1980 Societal Assessment of SPS

Within UNCOPUOS, there has been little direct attention given to the potential importance of collecting and transmitting solar energy from space to earth. The Committee has shown significant interest in outer space, however, as exhibited by the long-running international debate over the draft Treaty Governing the Activities of States on the Moon and Other Celestial Bodies (the Moon Treaty). Under the 1967 Principles Treaty, the space environment is considered to be open to all who are able to use it. The radio frequency spectrum, the geostationary orbit, and solar energy are considered natural resources of the space environment. As such, they fall within the "province of all mankind" pursuant to the 1967 Principles Treaty. In the case of the SPS, the consideration of space and its environs as the "province of all mankind" raises the question as to who should benefit from the space resource. The finite geostationary orbit space and increasing competition for its use will influence slot availability for the SPS. Some nations argue that the long-term use of a geostationary orbit slot is the same as appropriating it and is, therefore, in violation of existing international agreements. States with space capabilities have clearly established a customary rule of law, whereby outer space exists beyond the sovereignty of any nation-state. This rule exists in the absence of a formal delimitation between airspace and outer space and in the face of the Bogota Declaration, issued by eight equatorial countries asserting sovereignty over the geostationary orbit above their territory. Attaining SPS orbital slots will, at a minimum, require: (1) some consensus on the first come, first served principle; (2) demonstration of efficient economic use and benefit to all; and (3) recognition that permanent utilization (i.e., ownership) of the orbital slot is not legal. The International Telecommunications Union (ITU), an autonomous, specialized agency of the United Nations, is now governed by the Telecommunications Convention and Final Protocol.
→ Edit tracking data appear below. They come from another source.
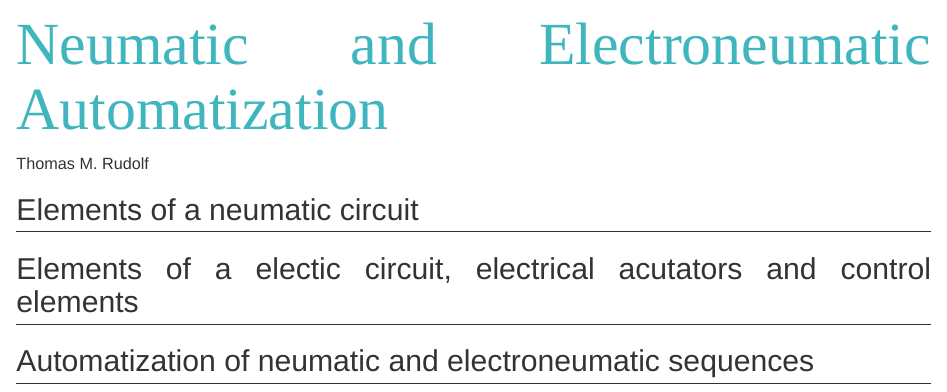
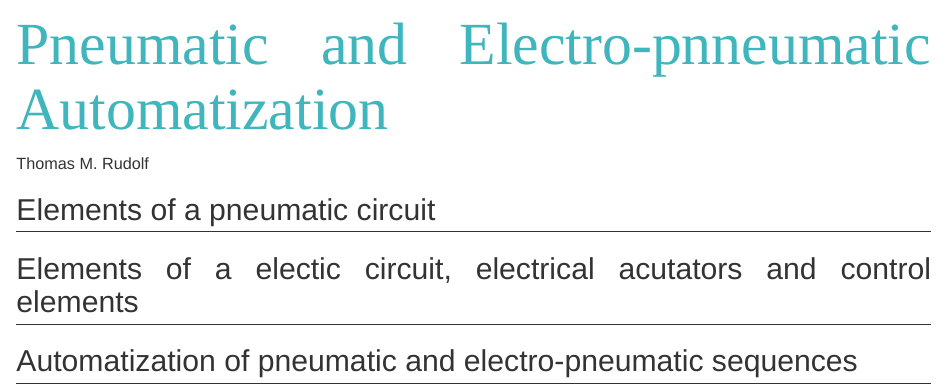
Before and after one commit to ThMRudolf/Automat-and-Industrial-Robots, a Quarto document (chapter02.qmd): the page in a window 1100 px wide, from its top. Rendered offline with R 4.5, knitr and Pandoc in place of Quarto, with nearby package versions.

Commit message:
corrected some ortography in chapter 02

```diff
--- a/chapter02.qmd
+++ b/chapter02.qmd
@@ -1,12 +1,12 @@
 ---
-title: "Neumatic and Electroneumatic Automatization"
+title: "Pneumatic and Electro-pnneumatic Automatization"
 author: "Thomas M. Rudolf"
 format: html
 editor: visual
 ---
 
-## Elements of a neumatic circuit
+## Elements of a pneumatic circuit
 
 ## Elements of a electic circuit, electrical acutators and control elements
 
-## Automatization of neumatic and electroneumatic sequences
+## Automatization of pneumatic and electro-pneumatic sequences
```
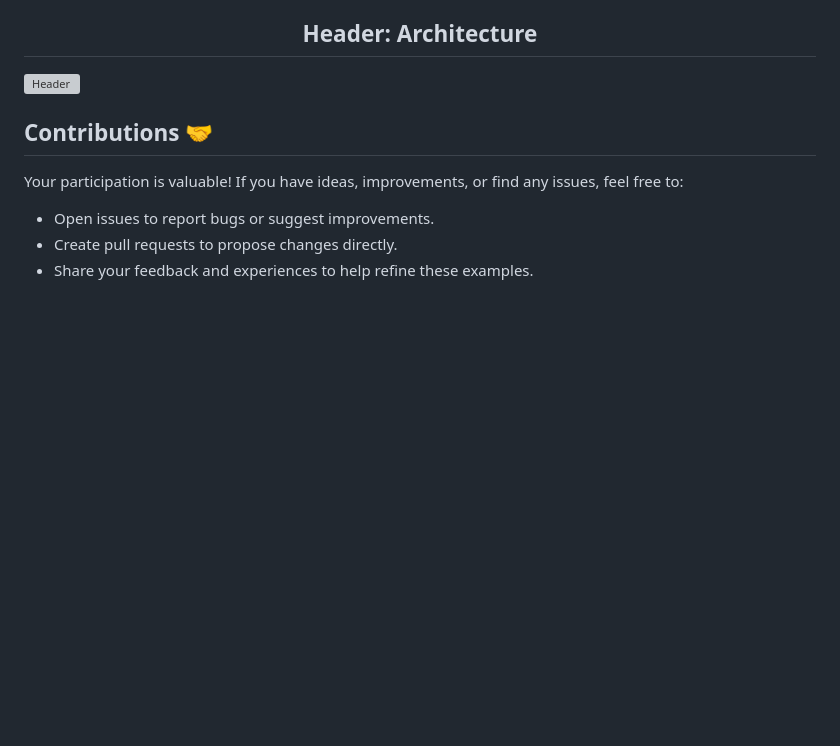
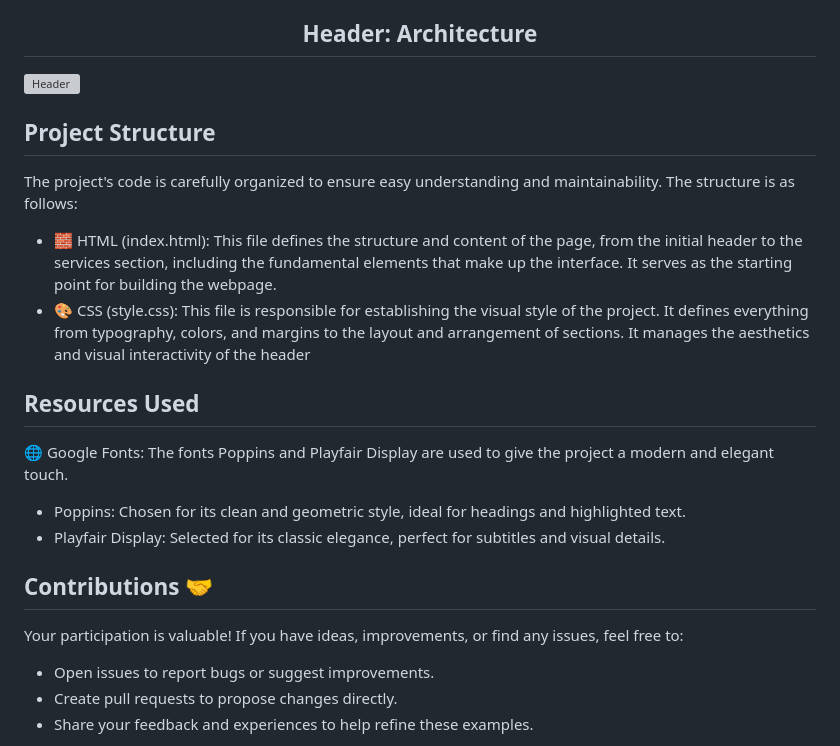
Before and after one commit to jesusvegal/HTML-CSS-Header_Architecture, a Markdown page: README.md, the part around the change printed below. Drawn GitHub-style; blank space fills up the shorter version; grey boxes are pictures that could not be loaded.

```diff
--- a/README.md
+++ b/README.md
@@ -21,6 +21,22 @@ This repository contains all the necessary files to implement the impressive arc
 </h2>
 
 ![Header](img/Architecture.png)
+
+## Project Structure
+
+The project's code is carefully organized to ensure easy understanding and maintainability. The structure is as follows:
+
+- 🧱 HTML (index.html): This file defines the structure and content of the page, from the initial header to the services section, including the fundamental elements that make up the interface. It serves as the starting point for building the webpage.
+- 🎨 CSS (style.css): This file is responsible for establishing the visual style of the project. It defines everything from typography, colors, and margins to the layout and arrangement of sections. It manages the aesthetics and visual interactivity of the header
+
+
+
+## Resources Used
+
+🌐 Google Fonts: The fonts Poppins and Playfair Display are used to give the project a modern and elegant touch.
+
+- Poppins: Chosen for its clean and geometric style, ideal for headings and highlighted text.
+- Playfair Display: Selected for its classic elegance, perfect for subtitles and visual details.
 
 ## Contributions 🤝
 
```
Also changed, not shown: other parts of README.md (+1 -1 lines).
Under this and previous Telecommunications Conventions, the ITU allocates use of radio frequencies, including microwave frequencies. The ITU is also responsible for preventing broadcast interference. There is a trend at ITU to link the radio spectrum with geostationary orbit position. Since 1973, the position of the ITU has consistently been that the geostationary orbit is a limited resource along with